“False claims” 31 U.S.C. § 3729(a)(1); “Civil Monetary Penalties Inflation Adjustment: Final Rule” Federal Register, Vol. 83, No. 19 (January 29, 2018), p. 3945.

Demske, July 28, 2015, p. 5.


“Medicare and State Health Care Programs: Fraud and Abuse; Clarification of the Initial OIG Safe Harbor Provisions and Establishment of Additional Safe Harbor Provisions Under the Anti-Kickback Statute; Final Rule” Federal Register, Vol. 64, No. 223 (November 19, 1999), p. 63518, 63520.

“Re: Malpractice Insurance Assistance” By Lewis Morris, Chief Counsel to the Inspector General, United States Department of Health and Human Services, Letter to [Name redacted], January 15, 2003, (Accessed 2/11/22), p. 1.

“Limitation on Certain Physician Referrals” 42 U.S.C. § 1395nn.

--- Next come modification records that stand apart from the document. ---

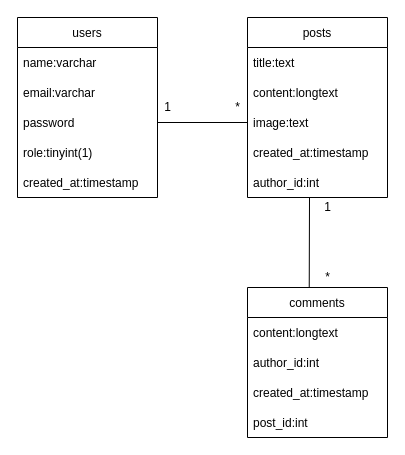
The draw.io diagram Untitled Diagram.drawio in KyawKyawLin19/My_Blog19, before the edit. Source tidied: cells renumbered, new cells numbered last; positions are measured from the earlier drawing's top-left corner, leaving out a move shared by most shapes. Both pictures are drawn from the tidied source at 100%, with x=0, y=0 at pixel (17, 17).
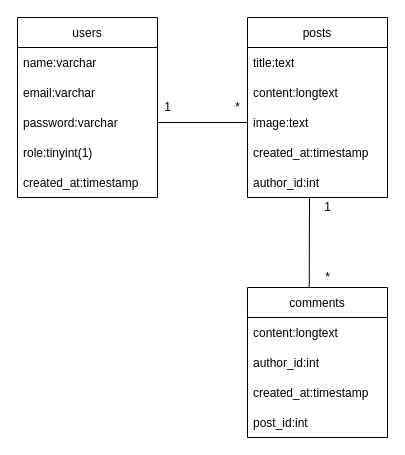
The same page after the edit.

Unchanged cells that the change refers to:
```xml
<mxCell id="2" value="users" style="swimlane;fontStyle=0;horizontal=1;startSize=30;" parent="1" vertex="1">
  <mxGeometry width="140" height="180" as="geometry" />
</mxCell>
```

Diff of the diagram source:
```diff
@@
-    <mxCell id="5" value="password" style="text;strokeColor=none;fillColor=none;align=left;verticalAlign=middle;spacingLeft=4;spacingRight=4;overflow=hidden;points=[[0,0.5],[1,0.5]];portConstraint=eastwest;" parent="2" vertex="1">
+    <mxCell id="5" value="password:varchar" style="text;strokeColor=none;fillColor=none;align=left;verticalAlign=middle;spacingLeft=4;spacingRight=4;overflow=hidden;points=[[0,0.5],[1,0.5]];portConstraint=eastwest;" parent="2" vertex="1">
       <mxGeometry y="90" width="140" height="30" as="geometry" />
     </mxCell>
```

42 U.S.C. § 1395nn(a)(1)(A).

42 U.S.C. § 1395nn(h)(6). Note the distinction in 42 C.F.R. § 411.351 regarding what services are included as DHS: “Except as otherwise noted in this subpart, the term ‘designated health services’ or DHS means only DHS payable, in whole or in part, by Medicare. DHS do not include services that are reimbursed by Medicare as part of a composite rate (for example, SNF Part A payments or ASC services identified at §416.164(a)), except to the extent that services listed in paragraphs (1)(i) through (1)(x) of this definition are themselves payable through a composite rate (for example, all services provided as home health services or inpatient and outpatient hospital services are DHS).”

42 U.S.C. § 1395nn(a)(2).

42 U.S.C. § 1395nn(h)(1).

42 U.S.C. § 1395nn.

“Health Care Fraud and Abuse: Practical Perspectives” By Linda A. Baumann, Health Law Section of the American Bar Association, Washington, DC: BNA Books, 2002, p. 106.

“Home Health Agency Operator BAYADA to Pay $17 Million to Resolve False Claims Act Allegations for Paying Kickback” United States Department of Justice, September 8, 2021, (Accessed 2/22/22).


“Home health agency to pay $4.2 million to settle False Claims Act allegations” United States Department of Justice, November 22, 2021, (Accessed 2/24/22).



Healthcare Valuation Banner Advisor's Guide to Healthcare Banner Accountable Care Organizations Banner